The school is also be taken more closely under the wings of Mr Angus’ committee over the coming months to ensure councillors keep a better grip on progress and problems.
He said the school – now in its 17th year of planning – had been characterised by council decisions based on seriously flawed advice, claiming that “all sorts of hobgoblins” had been charging around giving opinions which had ultimately led to councillors’ public humiliation due to the failure to get a new school built.
Under this fresh cost-cutting plan, the design will be simplified and space will be saved by shaving 10 per cent off the school roll the building is designed for, down from 1,100 pupils to 1,000 to reflect more closely the falling population of children. The current roll is about 900.
The cost of building a school in Shetland just now is put at £2,700 a square metre, according to SIC executive director of education and social care Hazel Sutherland in her report to members. Reducing the space for each pupil by five square metres to 60m² will save more money while still providing more room than at most other Shetland schools.
It is also proposed now that no new games hall is built, the existing one being refurbished instead.
The council sees clear advantages in sliding the site down the hill, making it less exposed to gales and less intrusive on neighbours who protested about the last proposal. It would also avoid Knab Road having to be realigned, part of the golf course being built over and the public toilets and Blydehaven nursery having to be knocked down.
However, pushing the building much closer to the existing school could mean having to demolish the three-storey A Block, containing hazardous asbestos, while ensuring no disruption to pupils’ education. Investigations are to be made into buying or leasing temporary classrooms to house pupils should they have to be displaced.
Ms Sutherland said she hoped to find a way forward which requires neither demolition nor decanting of pupils into huts.
There was some attempt by one or two councillors to get the SIC to, once more, look at other sites away from the Knab. But it was a half-hearted effort, that battle now appearing to have been settled, mainly because another site would mean another delay of possibly two years.
The most realistic candidates are on the slopes of the Staney Hill behind the Clickimin Centre or on top of the Clickimin rugby pitch but they and others, such as Seafield, present various problems including requiring changes to planning zones, the need for new roads and services, hostels and a special needs building.

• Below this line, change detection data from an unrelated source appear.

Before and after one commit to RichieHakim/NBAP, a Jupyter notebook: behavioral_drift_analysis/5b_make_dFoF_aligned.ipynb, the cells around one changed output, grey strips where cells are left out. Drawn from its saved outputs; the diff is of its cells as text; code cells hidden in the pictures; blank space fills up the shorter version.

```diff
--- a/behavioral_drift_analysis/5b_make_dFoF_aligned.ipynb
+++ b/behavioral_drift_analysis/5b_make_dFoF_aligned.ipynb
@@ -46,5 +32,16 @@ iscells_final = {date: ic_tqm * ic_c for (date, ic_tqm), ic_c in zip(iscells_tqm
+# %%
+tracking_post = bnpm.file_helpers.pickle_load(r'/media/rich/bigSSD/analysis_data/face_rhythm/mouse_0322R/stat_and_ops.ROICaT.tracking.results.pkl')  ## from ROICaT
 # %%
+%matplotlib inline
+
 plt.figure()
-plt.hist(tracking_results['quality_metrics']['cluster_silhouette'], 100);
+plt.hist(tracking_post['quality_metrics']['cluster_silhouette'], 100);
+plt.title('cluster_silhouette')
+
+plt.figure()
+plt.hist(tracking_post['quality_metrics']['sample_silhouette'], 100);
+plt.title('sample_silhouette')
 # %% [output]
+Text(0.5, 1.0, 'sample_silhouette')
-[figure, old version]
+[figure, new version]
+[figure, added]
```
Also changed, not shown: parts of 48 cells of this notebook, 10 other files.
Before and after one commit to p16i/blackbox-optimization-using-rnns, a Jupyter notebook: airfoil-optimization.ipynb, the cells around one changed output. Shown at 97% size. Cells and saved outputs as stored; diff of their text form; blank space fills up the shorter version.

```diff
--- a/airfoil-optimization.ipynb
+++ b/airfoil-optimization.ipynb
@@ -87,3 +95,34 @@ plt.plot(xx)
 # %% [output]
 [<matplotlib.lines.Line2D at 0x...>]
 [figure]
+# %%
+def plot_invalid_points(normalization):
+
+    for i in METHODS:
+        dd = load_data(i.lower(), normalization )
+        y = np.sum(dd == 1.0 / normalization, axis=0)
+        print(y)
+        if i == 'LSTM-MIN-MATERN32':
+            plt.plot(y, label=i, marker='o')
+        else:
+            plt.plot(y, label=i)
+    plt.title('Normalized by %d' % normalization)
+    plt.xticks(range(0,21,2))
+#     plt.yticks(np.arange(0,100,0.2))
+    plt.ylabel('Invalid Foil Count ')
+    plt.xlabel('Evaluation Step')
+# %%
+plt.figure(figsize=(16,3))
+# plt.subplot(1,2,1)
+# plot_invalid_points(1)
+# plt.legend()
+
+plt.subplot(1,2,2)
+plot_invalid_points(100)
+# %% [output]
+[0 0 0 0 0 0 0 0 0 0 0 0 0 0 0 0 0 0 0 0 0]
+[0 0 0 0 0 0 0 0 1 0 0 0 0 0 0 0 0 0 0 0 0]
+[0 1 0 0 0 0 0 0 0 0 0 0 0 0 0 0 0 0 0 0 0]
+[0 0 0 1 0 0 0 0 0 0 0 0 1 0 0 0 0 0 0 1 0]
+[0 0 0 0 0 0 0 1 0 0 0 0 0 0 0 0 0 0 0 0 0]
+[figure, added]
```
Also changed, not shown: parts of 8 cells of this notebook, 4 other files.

It would also mean squandering most of the £2.6m already spent on the school plan, which includes £1.5m on contractor costs and £724,000 on external and professional fees. A further £700,000 has been earmarked to pay for the work needed to complete a fresh design proposal over the next six months and getting it ready for planning permission.
The council first looked at sites for the new school in 1991. Clickimin was first choice for a time but in 2003 a decision was made to stay at the Knab. The following year the estimated building cost was put at £29.6m (£33m at today’s prices) but by 2006 it had grown to £48m.
Even refurbishing the existing school has a price tag of over £20m now and the deteriorating state of the complex is such that annual maintenance costs for this year are £600,000. Ironically, the troubled school chose the day before this week’s council meeting to publicise its ailing health, suffering another of its plumbing dramas when an iron heating pipe burst upstairs in B Block, sending water streaming through the ceiling into classrooms below, destroying roof tiles and causing other damage.